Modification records

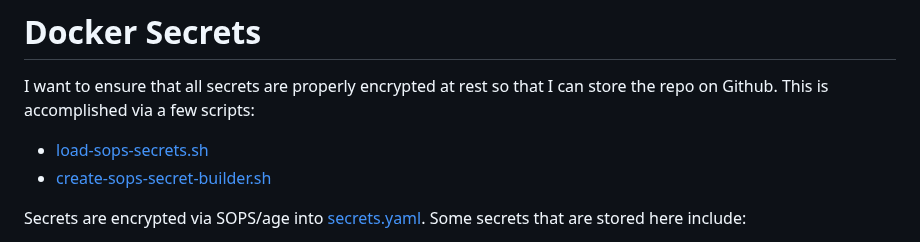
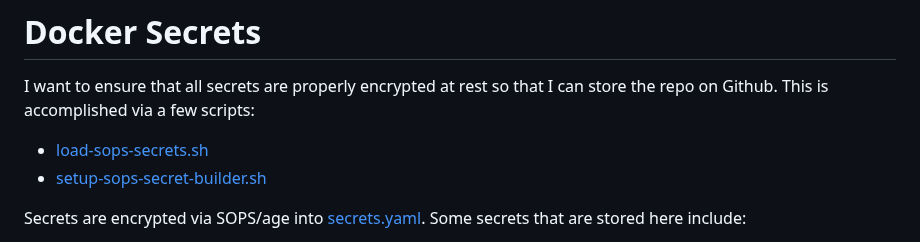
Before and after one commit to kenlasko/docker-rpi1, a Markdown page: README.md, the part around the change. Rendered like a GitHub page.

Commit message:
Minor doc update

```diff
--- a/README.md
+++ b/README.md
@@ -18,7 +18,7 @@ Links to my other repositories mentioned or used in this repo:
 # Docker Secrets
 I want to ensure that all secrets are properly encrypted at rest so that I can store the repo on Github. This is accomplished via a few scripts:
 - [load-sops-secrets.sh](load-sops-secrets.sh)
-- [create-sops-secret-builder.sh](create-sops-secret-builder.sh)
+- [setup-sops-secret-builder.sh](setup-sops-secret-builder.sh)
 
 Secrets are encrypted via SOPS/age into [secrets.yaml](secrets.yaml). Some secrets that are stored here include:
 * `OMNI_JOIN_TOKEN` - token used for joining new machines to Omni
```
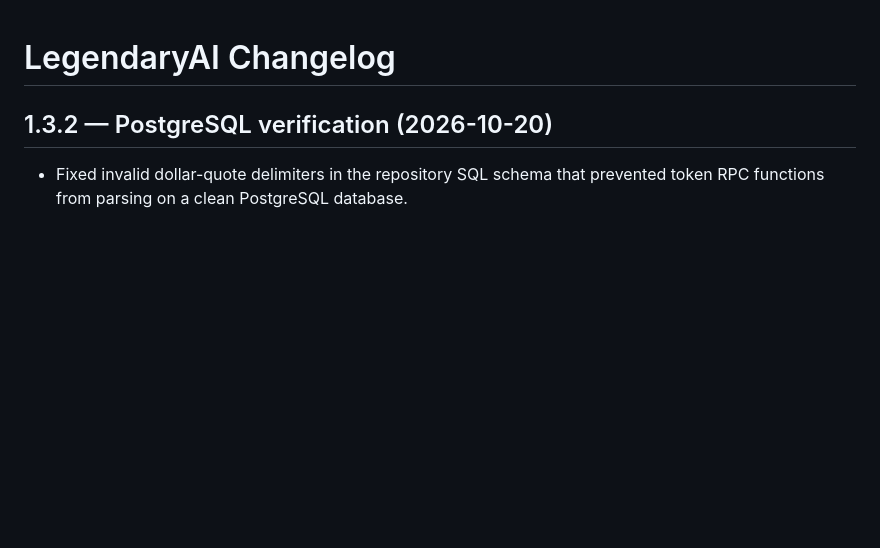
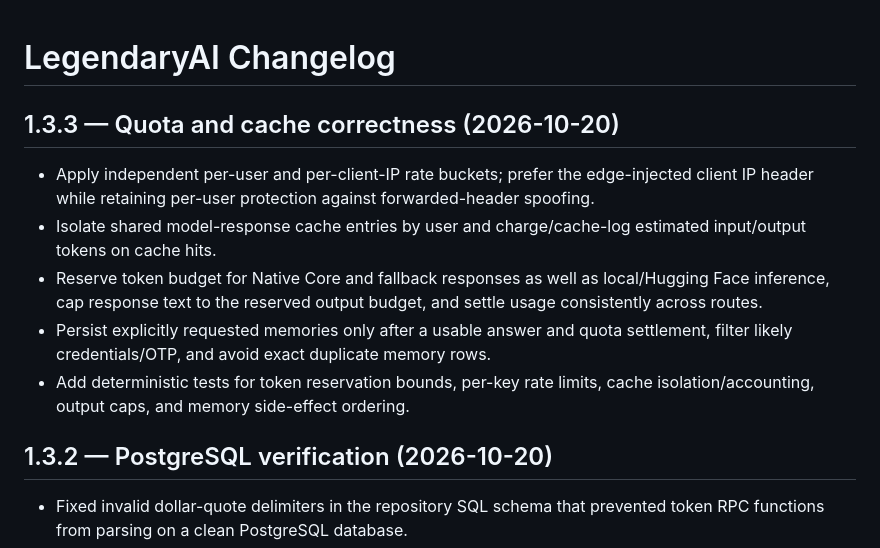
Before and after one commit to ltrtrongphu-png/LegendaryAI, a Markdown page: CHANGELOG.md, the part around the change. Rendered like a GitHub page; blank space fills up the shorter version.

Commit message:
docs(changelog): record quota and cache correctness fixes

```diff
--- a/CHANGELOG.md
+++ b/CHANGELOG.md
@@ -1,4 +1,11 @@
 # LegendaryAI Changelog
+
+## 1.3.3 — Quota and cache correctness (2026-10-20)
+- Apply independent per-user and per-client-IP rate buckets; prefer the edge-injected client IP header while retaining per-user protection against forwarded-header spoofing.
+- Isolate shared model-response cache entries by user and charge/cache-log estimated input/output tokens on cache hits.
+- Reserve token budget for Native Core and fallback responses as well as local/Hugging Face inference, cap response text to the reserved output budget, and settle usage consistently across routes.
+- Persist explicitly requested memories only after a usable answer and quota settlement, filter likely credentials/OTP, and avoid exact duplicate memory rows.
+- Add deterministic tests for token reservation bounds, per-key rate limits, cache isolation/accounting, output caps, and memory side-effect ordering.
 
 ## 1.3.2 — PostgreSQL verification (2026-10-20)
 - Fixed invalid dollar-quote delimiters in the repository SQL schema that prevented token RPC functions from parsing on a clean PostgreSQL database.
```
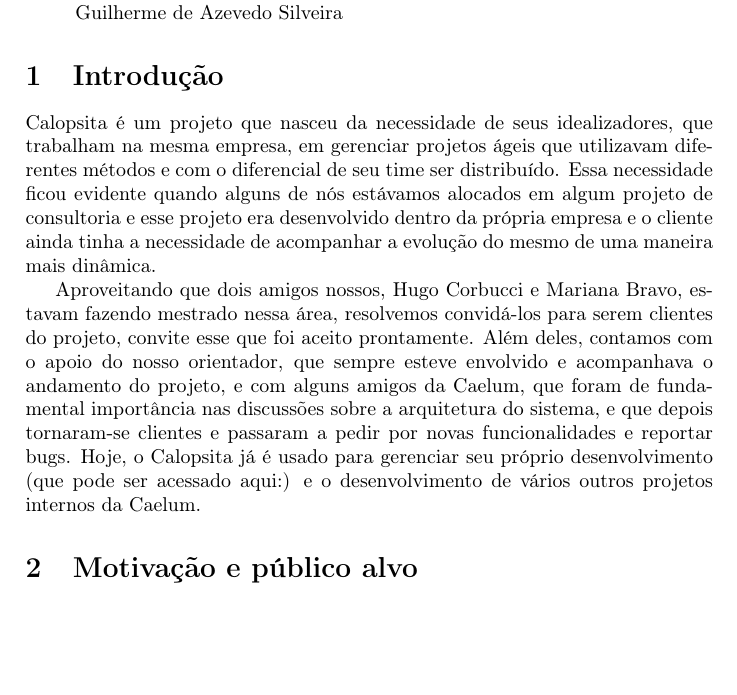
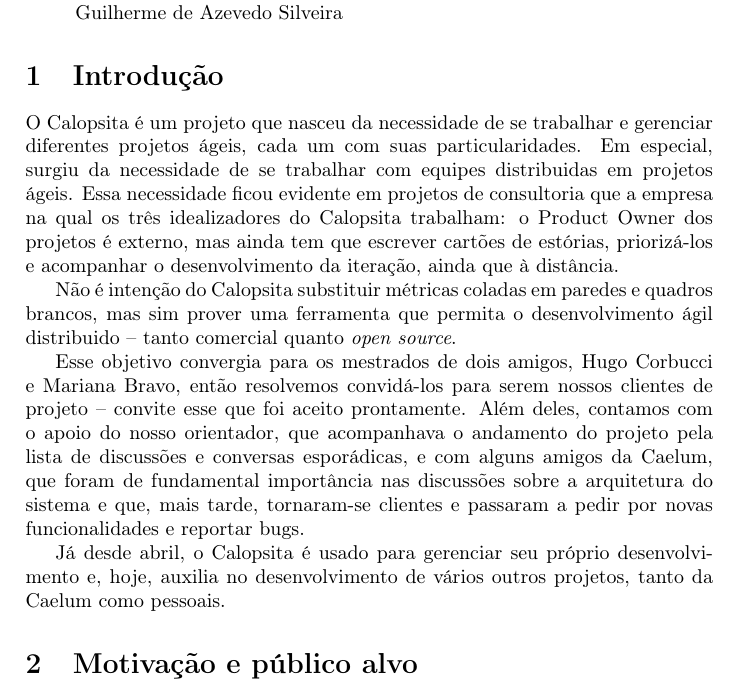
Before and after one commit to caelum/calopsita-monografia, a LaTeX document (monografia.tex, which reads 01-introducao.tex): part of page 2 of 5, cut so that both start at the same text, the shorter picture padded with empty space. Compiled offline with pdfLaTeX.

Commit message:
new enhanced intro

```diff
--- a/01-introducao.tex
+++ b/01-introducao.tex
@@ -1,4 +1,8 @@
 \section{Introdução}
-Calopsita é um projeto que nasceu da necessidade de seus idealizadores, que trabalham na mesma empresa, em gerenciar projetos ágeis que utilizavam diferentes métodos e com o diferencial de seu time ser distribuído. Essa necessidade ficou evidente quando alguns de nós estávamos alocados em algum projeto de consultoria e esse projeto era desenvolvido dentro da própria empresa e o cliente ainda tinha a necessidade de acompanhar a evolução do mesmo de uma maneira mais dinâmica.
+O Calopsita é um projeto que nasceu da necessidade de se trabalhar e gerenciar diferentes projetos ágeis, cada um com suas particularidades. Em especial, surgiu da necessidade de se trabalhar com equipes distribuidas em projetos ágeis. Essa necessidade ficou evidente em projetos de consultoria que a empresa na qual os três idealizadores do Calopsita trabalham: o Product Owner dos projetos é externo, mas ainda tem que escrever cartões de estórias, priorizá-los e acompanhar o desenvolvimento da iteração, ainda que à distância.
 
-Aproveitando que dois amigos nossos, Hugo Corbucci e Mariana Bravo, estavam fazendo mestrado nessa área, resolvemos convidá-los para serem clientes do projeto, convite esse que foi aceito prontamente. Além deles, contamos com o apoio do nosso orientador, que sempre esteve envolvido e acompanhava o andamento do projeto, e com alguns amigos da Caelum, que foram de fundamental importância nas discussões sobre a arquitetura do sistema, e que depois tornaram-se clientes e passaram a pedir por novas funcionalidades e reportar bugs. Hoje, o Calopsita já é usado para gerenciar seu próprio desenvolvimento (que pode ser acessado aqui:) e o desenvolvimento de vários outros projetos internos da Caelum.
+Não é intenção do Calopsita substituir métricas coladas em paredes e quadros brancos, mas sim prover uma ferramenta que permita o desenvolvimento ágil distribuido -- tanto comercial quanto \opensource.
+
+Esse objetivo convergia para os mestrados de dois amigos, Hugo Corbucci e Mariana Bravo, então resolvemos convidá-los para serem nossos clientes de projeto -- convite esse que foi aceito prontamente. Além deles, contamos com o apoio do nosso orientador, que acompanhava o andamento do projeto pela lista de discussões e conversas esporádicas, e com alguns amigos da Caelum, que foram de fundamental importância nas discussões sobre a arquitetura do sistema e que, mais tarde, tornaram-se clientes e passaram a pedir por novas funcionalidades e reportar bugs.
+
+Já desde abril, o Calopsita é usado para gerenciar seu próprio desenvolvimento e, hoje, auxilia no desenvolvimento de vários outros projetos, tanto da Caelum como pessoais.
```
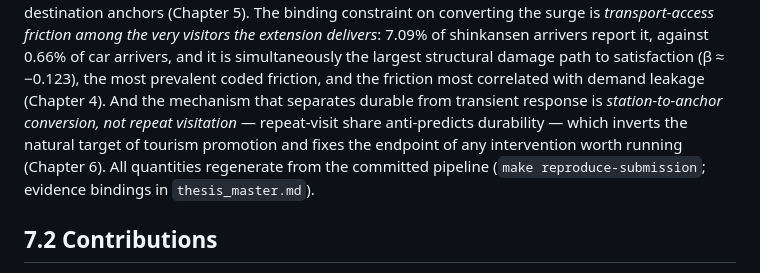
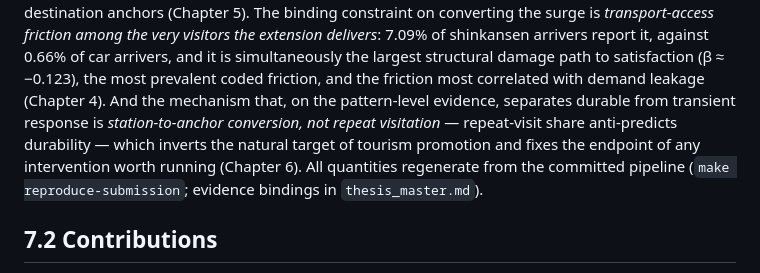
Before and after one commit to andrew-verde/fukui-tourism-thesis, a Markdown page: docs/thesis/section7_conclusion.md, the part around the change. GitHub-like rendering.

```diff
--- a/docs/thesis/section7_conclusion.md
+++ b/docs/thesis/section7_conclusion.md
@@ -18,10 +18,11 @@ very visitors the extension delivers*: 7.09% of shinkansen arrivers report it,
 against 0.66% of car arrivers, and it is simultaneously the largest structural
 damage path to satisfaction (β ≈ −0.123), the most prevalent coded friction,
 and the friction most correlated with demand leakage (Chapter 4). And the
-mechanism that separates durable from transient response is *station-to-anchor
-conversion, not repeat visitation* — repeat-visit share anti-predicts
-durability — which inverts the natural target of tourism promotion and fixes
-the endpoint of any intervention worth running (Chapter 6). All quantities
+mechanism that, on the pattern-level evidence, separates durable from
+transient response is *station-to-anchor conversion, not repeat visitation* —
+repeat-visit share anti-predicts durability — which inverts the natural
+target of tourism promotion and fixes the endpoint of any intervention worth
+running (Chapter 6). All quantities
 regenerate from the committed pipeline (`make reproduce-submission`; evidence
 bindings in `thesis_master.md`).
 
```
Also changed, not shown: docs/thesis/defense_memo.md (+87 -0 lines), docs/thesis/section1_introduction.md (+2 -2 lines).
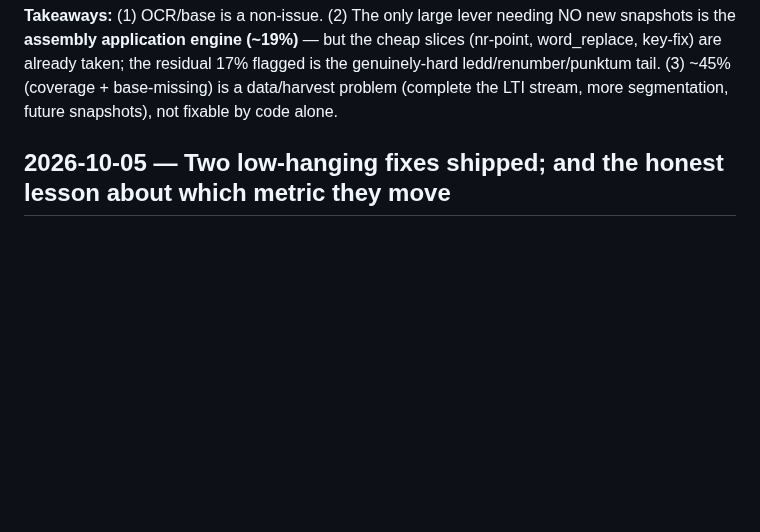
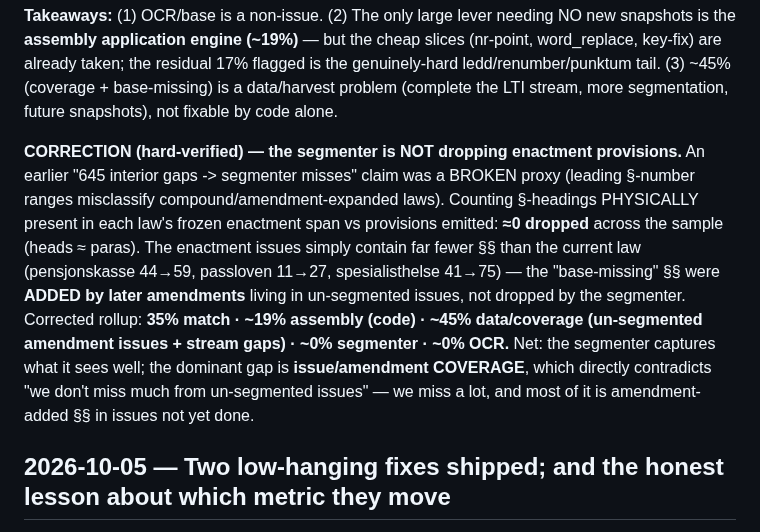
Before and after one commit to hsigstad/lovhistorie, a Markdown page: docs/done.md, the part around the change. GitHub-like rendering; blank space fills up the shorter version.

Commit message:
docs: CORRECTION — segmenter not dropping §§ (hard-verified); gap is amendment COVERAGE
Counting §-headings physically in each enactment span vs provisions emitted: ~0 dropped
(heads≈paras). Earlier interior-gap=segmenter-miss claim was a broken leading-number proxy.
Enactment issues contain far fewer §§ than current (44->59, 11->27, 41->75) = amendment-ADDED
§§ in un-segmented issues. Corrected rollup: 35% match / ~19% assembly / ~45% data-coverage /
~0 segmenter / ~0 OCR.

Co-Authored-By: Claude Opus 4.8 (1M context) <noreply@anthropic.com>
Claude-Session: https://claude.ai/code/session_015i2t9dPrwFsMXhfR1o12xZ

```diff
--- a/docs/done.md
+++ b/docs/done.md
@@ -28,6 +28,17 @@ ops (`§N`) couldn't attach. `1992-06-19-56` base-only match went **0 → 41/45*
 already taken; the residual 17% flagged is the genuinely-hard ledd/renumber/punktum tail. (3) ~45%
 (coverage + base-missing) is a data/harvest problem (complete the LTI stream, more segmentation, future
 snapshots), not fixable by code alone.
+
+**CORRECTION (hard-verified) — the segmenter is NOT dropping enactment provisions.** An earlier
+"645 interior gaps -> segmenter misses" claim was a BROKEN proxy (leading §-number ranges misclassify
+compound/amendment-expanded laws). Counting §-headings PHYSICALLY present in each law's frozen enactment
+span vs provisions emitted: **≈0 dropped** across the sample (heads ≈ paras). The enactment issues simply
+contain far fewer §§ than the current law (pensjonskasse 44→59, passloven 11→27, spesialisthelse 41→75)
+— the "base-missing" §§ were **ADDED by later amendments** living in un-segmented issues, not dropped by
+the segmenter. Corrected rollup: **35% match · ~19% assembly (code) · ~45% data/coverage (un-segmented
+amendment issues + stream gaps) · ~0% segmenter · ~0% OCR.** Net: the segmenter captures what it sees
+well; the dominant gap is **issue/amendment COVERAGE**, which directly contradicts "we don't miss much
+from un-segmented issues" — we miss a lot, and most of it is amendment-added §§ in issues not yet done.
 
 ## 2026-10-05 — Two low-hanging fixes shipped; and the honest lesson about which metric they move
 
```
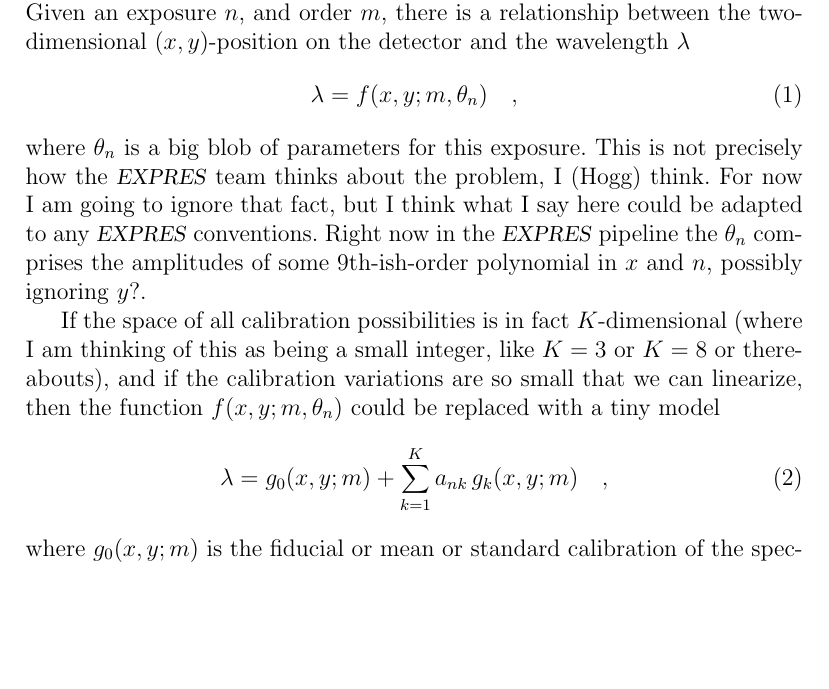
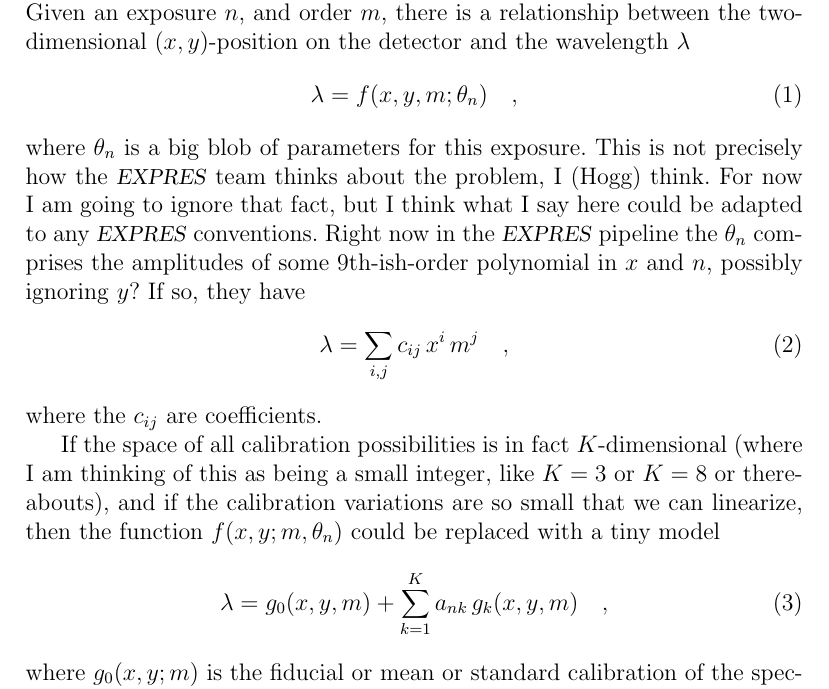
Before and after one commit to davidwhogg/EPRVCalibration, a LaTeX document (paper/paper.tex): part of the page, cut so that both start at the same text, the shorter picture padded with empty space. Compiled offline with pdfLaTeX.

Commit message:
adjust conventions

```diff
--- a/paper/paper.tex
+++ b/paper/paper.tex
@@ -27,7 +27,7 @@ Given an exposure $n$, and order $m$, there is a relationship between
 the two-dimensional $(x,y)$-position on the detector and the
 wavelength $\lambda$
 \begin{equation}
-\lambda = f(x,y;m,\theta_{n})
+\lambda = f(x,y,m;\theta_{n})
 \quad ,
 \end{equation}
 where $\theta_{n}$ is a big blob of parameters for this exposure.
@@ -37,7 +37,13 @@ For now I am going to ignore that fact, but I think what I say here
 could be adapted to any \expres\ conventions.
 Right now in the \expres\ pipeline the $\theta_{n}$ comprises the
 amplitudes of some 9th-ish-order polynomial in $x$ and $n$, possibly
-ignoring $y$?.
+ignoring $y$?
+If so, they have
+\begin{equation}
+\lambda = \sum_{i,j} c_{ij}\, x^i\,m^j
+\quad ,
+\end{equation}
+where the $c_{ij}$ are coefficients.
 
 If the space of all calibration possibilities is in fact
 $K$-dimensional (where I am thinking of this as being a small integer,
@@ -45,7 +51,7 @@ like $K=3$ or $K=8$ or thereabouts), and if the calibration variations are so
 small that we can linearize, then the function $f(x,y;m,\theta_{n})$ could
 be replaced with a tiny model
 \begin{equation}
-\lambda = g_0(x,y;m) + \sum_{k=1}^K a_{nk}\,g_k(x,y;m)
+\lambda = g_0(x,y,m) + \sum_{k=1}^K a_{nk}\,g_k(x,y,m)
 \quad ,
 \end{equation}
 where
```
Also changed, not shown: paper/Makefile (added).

**WORK INSTRUCTIONS**
The expected result is a copy of each line in the records where "lambda" appears.

**ANSWER FOR THE TASK**
 wavelength $\lambda$
-\lambda = f(x,y;m,\theta_{n})
+\lambda = f(x,y,m;\theta_{n})
+\lambda = \sum_{i,j} c_{ij}\, x^i\,m^j
-\lambda = g_0(x,y;m) + \sum_{k=1}^K a_{nk}\,g_k(x,y;m)
+\lambda = g_0(x,y,m) + \sum_{k=1}^K a_{nk}\,g_k(x,y,m)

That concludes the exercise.